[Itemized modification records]
━━━━━━
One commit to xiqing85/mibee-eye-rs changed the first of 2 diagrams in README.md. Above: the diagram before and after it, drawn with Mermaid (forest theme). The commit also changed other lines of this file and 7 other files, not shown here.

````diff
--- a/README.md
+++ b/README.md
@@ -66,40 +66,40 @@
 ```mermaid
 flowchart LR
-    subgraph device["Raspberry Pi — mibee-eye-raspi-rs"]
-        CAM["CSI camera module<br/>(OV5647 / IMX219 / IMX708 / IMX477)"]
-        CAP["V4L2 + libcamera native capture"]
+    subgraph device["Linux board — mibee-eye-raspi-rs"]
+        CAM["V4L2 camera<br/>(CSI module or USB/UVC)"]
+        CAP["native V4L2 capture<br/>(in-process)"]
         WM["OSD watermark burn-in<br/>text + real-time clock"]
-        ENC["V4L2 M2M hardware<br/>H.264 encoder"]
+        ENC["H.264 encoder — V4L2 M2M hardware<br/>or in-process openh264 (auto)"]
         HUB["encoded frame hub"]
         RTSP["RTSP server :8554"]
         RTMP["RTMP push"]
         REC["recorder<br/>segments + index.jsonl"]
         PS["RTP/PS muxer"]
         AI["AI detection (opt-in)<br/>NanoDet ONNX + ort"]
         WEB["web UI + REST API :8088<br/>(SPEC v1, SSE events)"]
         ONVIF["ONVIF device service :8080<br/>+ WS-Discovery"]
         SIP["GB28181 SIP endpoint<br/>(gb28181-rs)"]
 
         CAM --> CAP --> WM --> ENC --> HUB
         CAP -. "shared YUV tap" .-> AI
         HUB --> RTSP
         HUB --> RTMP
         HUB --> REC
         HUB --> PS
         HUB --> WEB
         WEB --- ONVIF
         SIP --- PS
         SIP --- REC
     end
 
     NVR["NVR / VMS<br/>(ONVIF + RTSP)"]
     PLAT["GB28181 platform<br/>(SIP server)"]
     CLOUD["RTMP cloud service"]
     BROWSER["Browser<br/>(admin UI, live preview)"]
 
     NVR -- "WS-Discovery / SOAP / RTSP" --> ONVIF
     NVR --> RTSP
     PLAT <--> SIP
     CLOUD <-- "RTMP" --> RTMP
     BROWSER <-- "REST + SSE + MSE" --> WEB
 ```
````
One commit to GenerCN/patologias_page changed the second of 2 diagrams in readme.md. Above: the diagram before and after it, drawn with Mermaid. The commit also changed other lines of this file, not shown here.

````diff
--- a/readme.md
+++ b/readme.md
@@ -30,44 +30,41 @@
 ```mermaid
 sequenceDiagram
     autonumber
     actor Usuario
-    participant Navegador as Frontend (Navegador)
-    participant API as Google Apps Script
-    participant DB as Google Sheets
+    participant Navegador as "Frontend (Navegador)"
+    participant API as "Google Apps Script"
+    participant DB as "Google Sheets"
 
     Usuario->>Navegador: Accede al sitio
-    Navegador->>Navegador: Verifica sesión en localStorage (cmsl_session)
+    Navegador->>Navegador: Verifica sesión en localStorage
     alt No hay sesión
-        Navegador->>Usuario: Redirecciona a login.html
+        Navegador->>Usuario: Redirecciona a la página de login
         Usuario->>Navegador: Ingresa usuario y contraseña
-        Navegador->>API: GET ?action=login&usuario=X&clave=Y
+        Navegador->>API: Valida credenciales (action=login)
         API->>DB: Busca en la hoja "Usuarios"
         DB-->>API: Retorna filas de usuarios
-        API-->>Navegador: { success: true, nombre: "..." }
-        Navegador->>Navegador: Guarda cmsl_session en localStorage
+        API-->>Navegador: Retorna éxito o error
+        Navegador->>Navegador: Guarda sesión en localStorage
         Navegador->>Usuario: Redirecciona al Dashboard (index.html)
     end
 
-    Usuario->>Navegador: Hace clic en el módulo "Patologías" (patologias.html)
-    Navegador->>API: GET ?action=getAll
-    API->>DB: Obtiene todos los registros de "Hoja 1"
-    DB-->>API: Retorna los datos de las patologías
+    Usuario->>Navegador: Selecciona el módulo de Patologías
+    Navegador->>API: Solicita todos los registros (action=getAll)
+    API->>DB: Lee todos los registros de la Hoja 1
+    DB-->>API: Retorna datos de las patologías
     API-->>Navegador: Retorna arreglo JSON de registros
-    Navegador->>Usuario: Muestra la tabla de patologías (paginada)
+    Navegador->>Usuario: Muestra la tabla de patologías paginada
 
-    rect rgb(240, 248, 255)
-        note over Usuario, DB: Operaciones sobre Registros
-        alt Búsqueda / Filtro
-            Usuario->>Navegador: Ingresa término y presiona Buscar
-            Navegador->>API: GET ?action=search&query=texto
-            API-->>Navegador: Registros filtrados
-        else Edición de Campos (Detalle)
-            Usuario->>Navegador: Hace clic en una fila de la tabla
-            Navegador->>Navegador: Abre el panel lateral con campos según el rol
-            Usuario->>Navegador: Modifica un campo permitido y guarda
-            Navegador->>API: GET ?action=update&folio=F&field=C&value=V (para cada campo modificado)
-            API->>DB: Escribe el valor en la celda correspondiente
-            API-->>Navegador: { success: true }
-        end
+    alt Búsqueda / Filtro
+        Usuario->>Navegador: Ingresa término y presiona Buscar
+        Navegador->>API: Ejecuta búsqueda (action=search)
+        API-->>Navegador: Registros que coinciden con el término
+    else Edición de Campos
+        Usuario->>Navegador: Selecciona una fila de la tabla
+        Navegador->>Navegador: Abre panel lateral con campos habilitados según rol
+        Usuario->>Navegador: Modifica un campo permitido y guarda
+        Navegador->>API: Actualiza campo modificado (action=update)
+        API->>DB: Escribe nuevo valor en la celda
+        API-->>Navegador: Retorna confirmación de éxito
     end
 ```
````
━━━━━━
§ **WHAT THE EXERCISE ASKS**:
Print all records shown above, word for word.

§ **PROBLEM SOLUTION**:
One commit to xiqing85/mibee-eye-rs changed the first of 2 diagrams in README.md. Above: the diagram before and after it, drawn with Mermaid (forest theme). The commit also changed other lines of this file and 7 other files, not shown here.

````diff
--- a/README.md
+++ b/README.md
@@ -66,40 +66,40 @@
 ```mermaid
 flowchart LR
-    subgraph device["Raspberry Pi — mibee-eye-raspi-rs"]
-        CAM["CSI camera module<br/>(OV5647 / IMX219 / IMX708 / IMX477)"]
-        CAP["V4L2 + libcamera native capture"]
+    subgraph device["Linux board — mibee-eye-raspi-rs"]
+        CAM["V4L2 camera<br/>(CSI module or USB/UVC)"]
+        CAP["native V4L2 capture<br/>(in-process)"]
         WM["OSD watermark burn-in<br/>text + real-time clock"]
-        ENC["V4L2 M2M hardware<br/>H.264 encoder"]
+        ENC["H.264 encoder — V4L2 M2M hardware<br/>or in-process openh264 (auto)"]
         HUB["encoded frame hub"]
         RTSP["RTSP server :8554"]
         RTMP["RTMP push"]
         REC["recorder<br/>segments + index.jsonl"]
         PS["RTP/PS muxer"]
         AI["AI detection (opt-in)<br/>NanoDet ONNX + ort"]
         WEB["web UI + REST API :8088<br/>(SPEC v1, SSE events)"]
         ONVIF["ONVIF device service :8080<br/>+ WS-Discovery"]
         SIP["GB28181 SIP endpoint<br/>(gb28181-rs)"]
 
         CAM --> CAP --> WM --> ENC --> HUB
         CAP -. "shared YUV tap" .-> AI
         HUB --> RTSP
         HUB --> RTMP
         HUB --> REC
         HUB --> PS
         HUB --> WEB
         WEB --- ONVIF
         SIP --- PS
         SIP --- REC
     end
 
     NVR["NVR / VMS<br/>(ONVIF + RTSP)"]
     PLAT["GB28181 platform<br/>(SIP server)"]
     CLOUD["RTMP cloud service"]
     BROWSER["Browser<br/>(admin UI, live preview)"]
 
     NVR -- "WS-Discovery / SOAP / RTSP" --> ONVIF
     NVR --> RTSP
     PLAT <--> SIP
     CLOUD <-- "RTMP" --> RTMP
     BROWSER <-- "REST + SSE + MSE" --> WEB
 ```
````
One commit to GenerCN/patologias_page changed the second of 2 diagrams in readme.md. Above: the diagram before and after it, drawn with Mermaid. The commit also changed other lines of this file, not shown here.

````diff
--- a/readme.md
+++ b/readme.md
@@ -30,44 +30,41 @@
 ```mermaid
 sequenceDiagram
     autonumber
     actor Usuario
-    participant Navegador as Frontend (Navegador)
-    participant API as Google Apps Script
-    participant DB as Google Sheets
+    participant Navegador as "Frontend (Navegador)"
+    participant API as "Google Apps Script"
+    participant DB as "Google Sheets"
 
     Usuario->>Navegador: Accede al sitio
-    Navegador->>Navegador: Verifica sesión en localStorage (cmsl_session)
+    Navegador->>Navegador: Verifica sesión en localStorage
     alt No hay sesión
-        Navegador->>Usuario: Redirecciona a login.html
+        Navegador->>Usuario: Redirecciona a la página de login
         Usuario->>Navegador: Ingresa usuario y contraseña
-        Navegador->>API: GET ?action=login&usuario=X&clave=Y
+        Navegador->>API: Valida credenciales (action=login)
         API->>DB: Busca en la hoja "Usuarios"
         DB-->>API: Retorna filas de usuarios
-        API-->>Navegador: { success: true, nombre: "..." }
-        Navegador->>Navegador: Guarda cmsl_session en localStorage
+        API-->>Navegador: Retorna éxito o error
+        Navegador->>Navegador: Guarda sesión en localStorage
         Navegador->>Usuario: Redirecciona al Dashboard (index.html)
     end
 
-    Usuario->>Navegador: Hace clic en el módulo "Patologías" (patologias.html)
-    Navegador->>API: GET ?action=getAll
-    API->>DB: Obtiene todos los registros de "Hoja 1"
-    DB-->>API: Retorna los datos de las patologías
+    Usuario->>Navegador: Selecciona el módulo de Patologías
+    Navegador->>API: Solicita todos los registros (action=getAll)
+    API->>DB: Lee todos los registros de la Hoja 1
+    DB-->>API: Retorna datos de las patologías
     API-->>Navegador: Retorna arreglo JSON de registros
-    Navegador->>Usuario: Muestra la tabla de patologías (paginada)
+    Navegador->>Usuario: Muestra la tabla de patologías paginada
 
-    rect rgb(240, 248, 255)
-        note over Usuario, DB: Operaciones sobre Registros
-        alt Búsqueda / Filtro
-            Usuario->>Navegador: Ingresa término y presiona Buscar
-            Navegador->>API: GET ?action=search&query=texto
-            API-->>Navegador: Registros filtrados
-        else Edición de Campos (Detalle)
-            Usuario->>Navegador: Hace clic en una fila de la tabla
-            Navegador->>Navegador: Abre el panel lateral con campos según el rol
-            Usuario->>Navegador: Modifica un campo permitido y guarda
-            Navegador->>API: GET ?action=update&folio=F&field=C&value=V (para cada campo modificado)
-            API->>DB: Escribe el valor en la celda correspondiente
-            API-->>Navegador: { success: true }
-        end
+    alt Búsqueda / Filtro
+        Usuario->>Navegador: Ingresa término y presiona Buscar
+        Navegador->>API: Ejecuta búsqueda (action=search)
+        API-->>Navegador: Registros que coinciden con el término
+    else Edición de Campos
+        Usuario->>Navegador: Selecciona una fila de la tabla
+        Navegador->>Navegador: Abre panel lateral con campos habilitados según rol
+        Usuario->>Navegador: Modifica un campo permitido y guarda
+        Navegador->>API: Actualiza campo modificado (action=update)
+        API->>DB: Escribe nuevo valor en la celda
+        API-->>Navegador: Retorna confirmación de éxito
     end
 ```
````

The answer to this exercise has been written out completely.